→ Data extracts
---*---

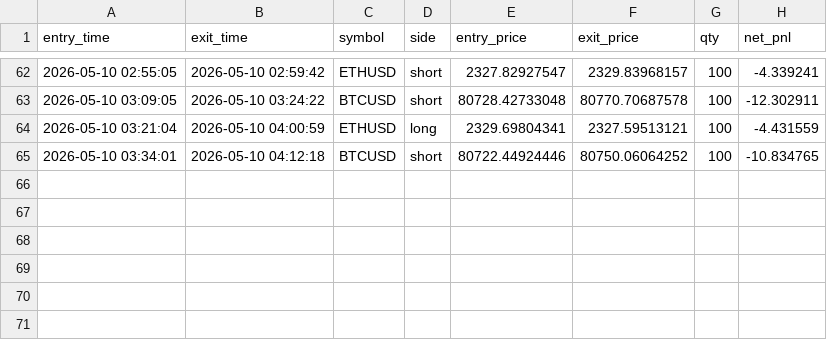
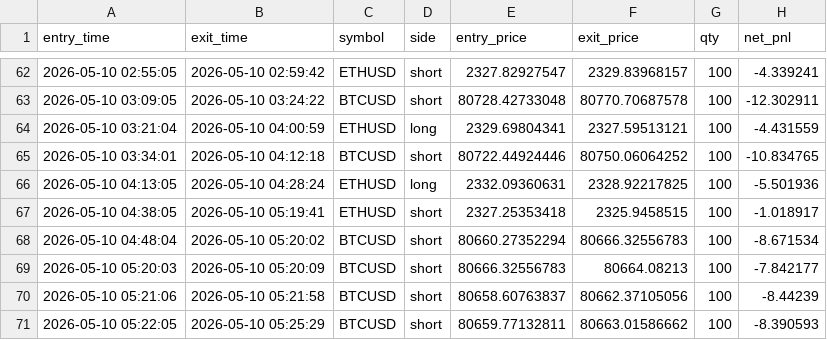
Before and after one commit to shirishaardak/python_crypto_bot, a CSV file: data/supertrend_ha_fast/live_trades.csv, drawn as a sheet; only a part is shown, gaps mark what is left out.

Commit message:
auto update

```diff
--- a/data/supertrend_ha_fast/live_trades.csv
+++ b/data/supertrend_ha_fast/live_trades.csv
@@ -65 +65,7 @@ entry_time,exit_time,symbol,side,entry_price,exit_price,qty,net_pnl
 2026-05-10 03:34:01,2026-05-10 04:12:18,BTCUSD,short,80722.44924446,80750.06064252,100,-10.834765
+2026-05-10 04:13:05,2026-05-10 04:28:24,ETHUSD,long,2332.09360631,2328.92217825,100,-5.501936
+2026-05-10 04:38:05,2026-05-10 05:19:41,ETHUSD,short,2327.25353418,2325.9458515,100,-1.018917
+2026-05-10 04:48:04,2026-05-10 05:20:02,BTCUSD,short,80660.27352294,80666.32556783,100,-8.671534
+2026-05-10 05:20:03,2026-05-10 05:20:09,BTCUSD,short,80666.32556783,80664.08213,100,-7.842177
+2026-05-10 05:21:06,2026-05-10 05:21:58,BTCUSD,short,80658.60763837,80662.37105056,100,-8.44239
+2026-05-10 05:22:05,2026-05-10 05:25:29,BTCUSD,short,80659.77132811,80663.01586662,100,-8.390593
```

---*---

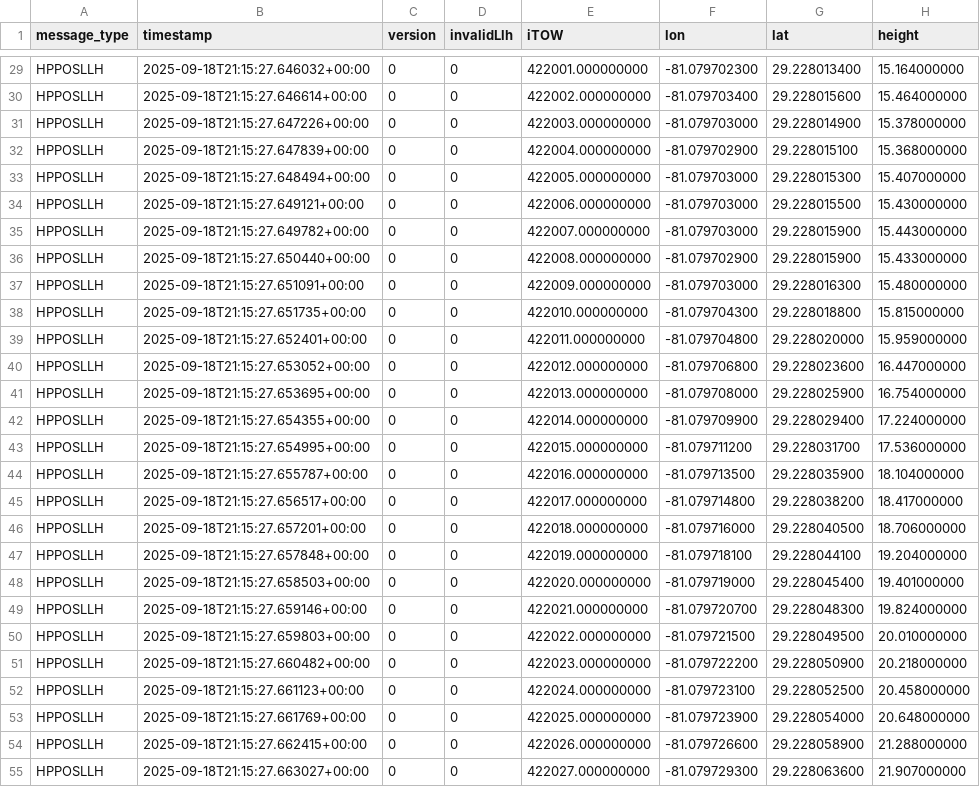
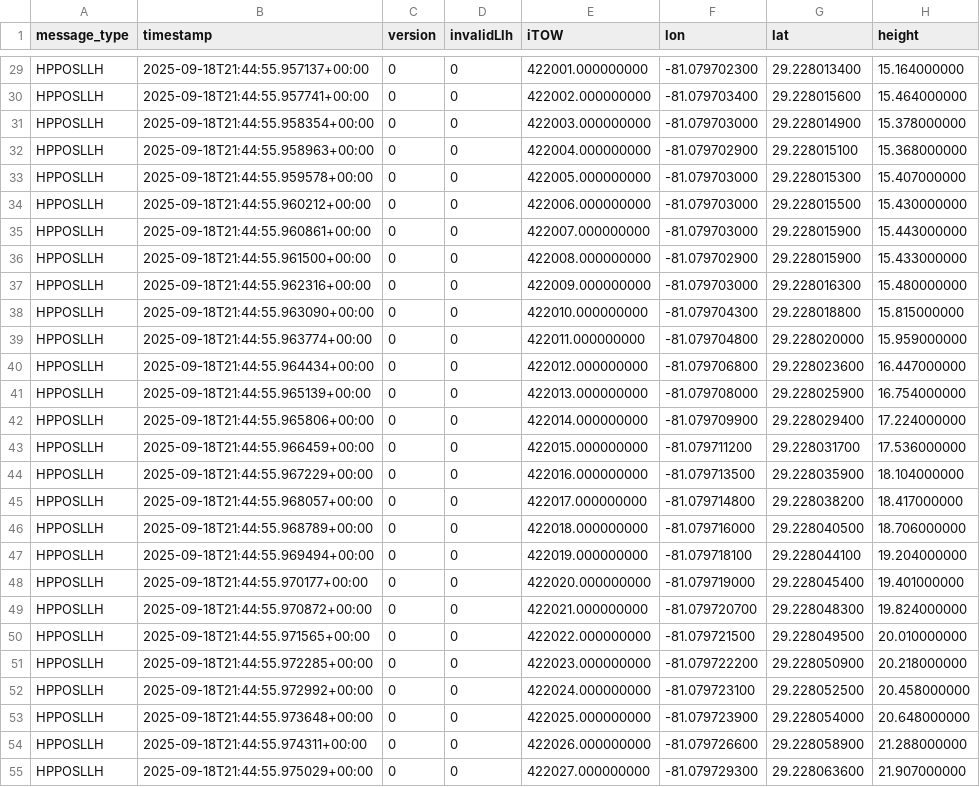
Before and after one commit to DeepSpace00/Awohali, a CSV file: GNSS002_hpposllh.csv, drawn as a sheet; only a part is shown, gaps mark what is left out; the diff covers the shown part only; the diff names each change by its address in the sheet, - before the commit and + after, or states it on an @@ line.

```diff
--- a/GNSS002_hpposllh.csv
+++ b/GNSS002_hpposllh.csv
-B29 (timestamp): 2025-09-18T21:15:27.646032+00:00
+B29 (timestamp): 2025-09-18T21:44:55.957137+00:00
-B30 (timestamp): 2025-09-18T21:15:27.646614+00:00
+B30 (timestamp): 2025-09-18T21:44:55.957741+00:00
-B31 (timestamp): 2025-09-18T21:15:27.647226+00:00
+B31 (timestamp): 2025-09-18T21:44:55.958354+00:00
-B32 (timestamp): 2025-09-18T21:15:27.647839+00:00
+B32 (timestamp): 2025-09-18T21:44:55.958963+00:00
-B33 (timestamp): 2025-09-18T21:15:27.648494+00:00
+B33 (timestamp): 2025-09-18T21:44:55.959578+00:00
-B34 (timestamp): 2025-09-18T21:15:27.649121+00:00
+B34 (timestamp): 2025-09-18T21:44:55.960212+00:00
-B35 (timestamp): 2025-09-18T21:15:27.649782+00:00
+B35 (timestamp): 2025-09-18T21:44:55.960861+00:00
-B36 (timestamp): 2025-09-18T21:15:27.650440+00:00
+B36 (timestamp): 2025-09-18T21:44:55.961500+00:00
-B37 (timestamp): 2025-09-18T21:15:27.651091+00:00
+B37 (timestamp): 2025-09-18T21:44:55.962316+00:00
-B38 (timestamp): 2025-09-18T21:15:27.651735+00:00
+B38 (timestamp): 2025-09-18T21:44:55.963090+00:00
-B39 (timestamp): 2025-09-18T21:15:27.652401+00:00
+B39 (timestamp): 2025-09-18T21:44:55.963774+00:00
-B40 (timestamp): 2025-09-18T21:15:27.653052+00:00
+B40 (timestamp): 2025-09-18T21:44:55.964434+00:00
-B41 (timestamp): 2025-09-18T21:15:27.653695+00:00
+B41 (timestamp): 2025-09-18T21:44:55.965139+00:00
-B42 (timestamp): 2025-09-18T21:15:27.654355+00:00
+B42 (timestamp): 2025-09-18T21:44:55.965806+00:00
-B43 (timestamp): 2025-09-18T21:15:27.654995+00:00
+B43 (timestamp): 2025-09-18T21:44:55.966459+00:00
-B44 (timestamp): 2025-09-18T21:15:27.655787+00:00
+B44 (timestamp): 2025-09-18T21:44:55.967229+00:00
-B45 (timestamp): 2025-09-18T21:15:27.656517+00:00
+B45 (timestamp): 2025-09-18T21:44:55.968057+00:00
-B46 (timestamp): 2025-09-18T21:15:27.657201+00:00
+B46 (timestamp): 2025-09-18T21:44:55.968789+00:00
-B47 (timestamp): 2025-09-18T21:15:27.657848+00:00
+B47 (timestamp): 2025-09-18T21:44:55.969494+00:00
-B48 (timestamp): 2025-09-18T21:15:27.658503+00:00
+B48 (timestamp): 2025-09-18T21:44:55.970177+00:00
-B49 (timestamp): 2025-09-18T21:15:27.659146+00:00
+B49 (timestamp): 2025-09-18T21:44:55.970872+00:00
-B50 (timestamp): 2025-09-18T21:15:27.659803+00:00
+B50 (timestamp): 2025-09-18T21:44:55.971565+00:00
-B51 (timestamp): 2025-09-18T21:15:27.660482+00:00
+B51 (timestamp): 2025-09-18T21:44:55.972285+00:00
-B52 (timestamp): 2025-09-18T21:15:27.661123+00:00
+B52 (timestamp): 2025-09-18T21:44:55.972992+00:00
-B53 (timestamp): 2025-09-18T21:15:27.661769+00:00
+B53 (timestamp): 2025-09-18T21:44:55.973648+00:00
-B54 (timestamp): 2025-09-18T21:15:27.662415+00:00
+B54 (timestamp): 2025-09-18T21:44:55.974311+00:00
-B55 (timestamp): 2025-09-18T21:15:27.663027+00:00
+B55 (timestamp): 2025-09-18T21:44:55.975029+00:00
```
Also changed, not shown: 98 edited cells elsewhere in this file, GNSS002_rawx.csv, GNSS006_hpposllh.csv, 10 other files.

---*---

→ Task
Search the listing for the string "left". Copy each line where it is found.

→ Solution
Before and after one commit to shirishaardak/python_crypto_bot, a CSV file: data/supertrend_ha_fast/live_trades.csv, drawn as a sheet; only a part is shown, gaps mark what is left out.
Before and after one commit to DeepSpace00/Awohali, a CSV file: GNSS002_hpposllh.csv, drawn as a sheet; only a part is shown, gaps mark what is left out; the diff covers the shown part only; the diff names each change by its address in the sheet, - before the commit and + after, or states it on an @@ line.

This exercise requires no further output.